## What you should do
If a line in the listing includes the word "iteration", copy it out.

## Records for this task
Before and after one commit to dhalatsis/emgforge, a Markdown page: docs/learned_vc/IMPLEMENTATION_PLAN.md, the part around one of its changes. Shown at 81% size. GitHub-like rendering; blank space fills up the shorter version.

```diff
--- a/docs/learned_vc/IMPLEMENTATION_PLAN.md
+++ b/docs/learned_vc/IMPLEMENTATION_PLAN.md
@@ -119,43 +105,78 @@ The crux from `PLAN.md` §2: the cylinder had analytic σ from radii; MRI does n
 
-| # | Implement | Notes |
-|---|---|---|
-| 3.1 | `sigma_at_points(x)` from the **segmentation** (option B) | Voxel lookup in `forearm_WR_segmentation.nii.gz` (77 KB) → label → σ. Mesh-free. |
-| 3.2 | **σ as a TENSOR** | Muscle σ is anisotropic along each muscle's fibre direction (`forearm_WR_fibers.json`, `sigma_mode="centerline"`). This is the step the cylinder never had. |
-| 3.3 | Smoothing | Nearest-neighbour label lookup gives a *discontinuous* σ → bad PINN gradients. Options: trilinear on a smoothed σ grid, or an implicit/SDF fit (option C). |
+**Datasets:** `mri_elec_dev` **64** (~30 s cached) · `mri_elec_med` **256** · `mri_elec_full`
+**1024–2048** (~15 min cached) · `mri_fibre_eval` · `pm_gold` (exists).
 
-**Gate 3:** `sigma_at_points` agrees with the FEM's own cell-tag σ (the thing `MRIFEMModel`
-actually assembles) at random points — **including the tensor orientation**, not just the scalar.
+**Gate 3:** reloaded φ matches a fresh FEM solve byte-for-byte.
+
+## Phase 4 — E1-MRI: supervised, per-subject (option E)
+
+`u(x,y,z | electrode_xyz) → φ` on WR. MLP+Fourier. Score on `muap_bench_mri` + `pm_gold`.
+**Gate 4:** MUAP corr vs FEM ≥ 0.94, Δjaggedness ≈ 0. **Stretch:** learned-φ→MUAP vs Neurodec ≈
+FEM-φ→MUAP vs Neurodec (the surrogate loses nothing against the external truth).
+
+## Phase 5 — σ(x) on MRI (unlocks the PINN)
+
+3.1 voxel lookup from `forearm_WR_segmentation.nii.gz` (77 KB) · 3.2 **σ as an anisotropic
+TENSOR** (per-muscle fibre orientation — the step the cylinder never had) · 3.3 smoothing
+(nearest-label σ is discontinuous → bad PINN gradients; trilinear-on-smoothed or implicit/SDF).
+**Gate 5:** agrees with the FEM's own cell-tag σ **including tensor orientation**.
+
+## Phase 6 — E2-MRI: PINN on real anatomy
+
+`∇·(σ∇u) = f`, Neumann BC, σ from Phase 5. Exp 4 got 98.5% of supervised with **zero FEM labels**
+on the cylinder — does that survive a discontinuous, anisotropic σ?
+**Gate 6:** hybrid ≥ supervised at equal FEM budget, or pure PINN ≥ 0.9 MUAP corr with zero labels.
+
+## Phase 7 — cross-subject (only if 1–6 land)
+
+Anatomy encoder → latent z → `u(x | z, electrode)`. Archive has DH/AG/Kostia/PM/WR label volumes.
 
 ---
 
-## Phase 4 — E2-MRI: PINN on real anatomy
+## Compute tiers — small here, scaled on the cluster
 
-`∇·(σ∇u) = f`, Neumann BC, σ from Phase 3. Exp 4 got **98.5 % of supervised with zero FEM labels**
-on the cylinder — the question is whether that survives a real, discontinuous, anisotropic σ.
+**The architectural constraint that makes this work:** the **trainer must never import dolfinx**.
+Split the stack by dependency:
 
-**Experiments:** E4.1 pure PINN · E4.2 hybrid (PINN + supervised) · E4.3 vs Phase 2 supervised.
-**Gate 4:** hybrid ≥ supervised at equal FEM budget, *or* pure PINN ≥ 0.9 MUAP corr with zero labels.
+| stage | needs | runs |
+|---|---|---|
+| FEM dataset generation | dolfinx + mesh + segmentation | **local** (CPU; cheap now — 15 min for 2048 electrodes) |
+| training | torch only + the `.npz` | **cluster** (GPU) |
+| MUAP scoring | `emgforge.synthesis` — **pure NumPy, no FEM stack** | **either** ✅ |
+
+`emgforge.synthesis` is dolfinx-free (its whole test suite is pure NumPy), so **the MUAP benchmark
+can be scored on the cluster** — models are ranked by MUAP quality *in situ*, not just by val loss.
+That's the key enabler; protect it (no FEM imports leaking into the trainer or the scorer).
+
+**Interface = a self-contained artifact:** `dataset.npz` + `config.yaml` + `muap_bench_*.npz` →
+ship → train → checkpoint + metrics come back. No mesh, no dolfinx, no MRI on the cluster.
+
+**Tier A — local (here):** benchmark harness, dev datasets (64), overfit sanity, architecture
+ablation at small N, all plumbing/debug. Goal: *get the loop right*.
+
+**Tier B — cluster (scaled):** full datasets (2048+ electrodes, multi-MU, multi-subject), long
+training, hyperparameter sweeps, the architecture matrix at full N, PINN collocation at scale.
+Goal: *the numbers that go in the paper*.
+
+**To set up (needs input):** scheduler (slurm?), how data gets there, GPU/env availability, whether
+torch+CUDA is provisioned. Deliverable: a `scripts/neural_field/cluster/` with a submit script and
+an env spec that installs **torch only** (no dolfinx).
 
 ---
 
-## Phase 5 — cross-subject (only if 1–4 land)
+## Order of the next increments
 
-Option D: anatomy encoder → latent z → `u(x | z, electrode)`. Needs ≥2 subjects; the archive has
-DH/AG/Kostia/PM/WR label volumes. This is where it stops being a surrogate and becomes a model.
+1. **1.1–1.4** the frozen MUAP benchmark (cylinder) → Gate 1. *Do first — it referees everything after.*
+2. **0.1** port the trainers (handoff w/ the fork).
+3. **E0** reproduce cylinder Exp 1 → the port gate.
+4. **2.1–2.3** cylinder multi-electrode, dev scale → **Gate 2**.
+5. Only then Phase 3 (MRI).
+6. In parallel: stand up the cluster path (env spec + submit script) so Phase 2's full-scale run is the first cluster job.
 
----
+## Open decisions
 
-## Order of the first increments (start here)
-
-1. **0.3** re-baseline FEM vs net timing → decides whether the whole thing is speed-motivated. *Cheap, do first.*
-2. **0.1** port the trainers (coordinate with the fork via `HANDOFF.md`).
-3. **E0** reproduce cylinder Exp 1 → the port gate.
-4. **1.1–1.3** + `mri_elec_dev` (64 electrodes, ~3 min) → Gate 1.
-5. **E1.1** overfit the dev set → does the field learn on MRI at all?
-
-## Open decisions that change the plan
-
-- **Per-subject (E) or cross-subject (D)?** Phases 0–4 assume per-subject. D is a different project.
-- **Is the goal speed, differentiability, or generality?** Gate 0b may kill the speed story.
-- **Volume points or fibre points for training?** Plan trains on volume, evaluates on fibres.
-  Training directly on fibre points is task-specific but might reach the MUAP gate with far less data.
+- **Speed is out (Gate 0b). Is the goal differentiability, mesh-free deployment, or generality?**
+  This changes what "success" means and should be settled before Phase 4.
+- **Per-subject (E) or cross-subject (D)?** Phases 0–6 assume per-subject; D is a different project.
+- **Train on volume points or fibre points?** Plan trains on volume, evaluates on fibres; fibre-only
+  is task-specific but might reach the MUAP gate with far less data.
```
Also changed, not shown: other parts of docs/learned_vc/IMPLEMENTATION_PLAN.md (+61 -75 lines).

==

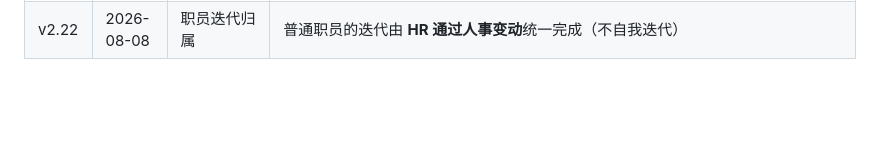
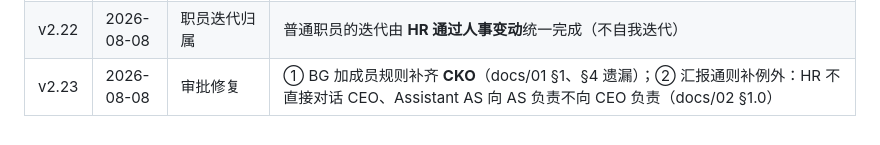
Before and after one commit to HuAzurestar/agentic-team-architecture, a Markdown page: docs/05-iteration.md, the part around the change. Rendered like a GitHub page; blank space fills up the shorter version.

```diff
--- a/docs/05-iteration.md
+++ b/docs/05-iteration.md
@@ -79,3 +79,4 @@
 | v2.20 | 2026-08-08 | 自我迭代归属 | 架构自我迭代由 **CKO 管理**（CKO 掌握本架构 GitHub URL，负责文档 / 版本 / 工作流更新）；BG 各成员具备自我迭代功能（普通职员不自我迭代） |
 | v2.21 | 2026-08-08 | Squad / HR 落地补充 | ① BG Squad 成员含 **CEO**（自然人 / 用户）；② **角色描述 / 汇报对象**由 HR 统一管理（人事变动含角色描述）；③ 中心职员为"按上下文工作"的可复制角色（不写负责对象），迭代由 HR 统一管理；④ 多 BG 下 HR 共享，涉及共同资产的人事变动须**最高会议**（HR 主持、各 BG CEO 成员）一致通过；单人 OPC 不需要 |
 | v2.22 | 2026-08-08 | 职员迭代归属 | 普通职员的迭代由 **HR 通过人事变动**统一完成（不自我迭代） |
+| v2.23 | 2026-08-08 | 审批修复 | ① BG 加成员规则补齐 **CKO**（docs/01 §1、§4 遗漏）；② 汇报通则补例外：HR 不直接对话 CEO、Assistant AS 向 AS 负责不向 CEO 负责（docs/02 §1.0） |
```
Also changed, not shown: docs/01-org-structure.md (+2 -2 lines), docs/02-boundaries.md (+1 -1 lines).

## Solution to this exercise
Before and after one commit to HuAzurestar/agentic-team-architecture, a Markdown page: docs/05-iteration.md, the part around the change. Rendered like a GitHub page; blank space fills up the shorter version.
--- a/docs/05-iteration.md
+++ b/docs/05-iteration.md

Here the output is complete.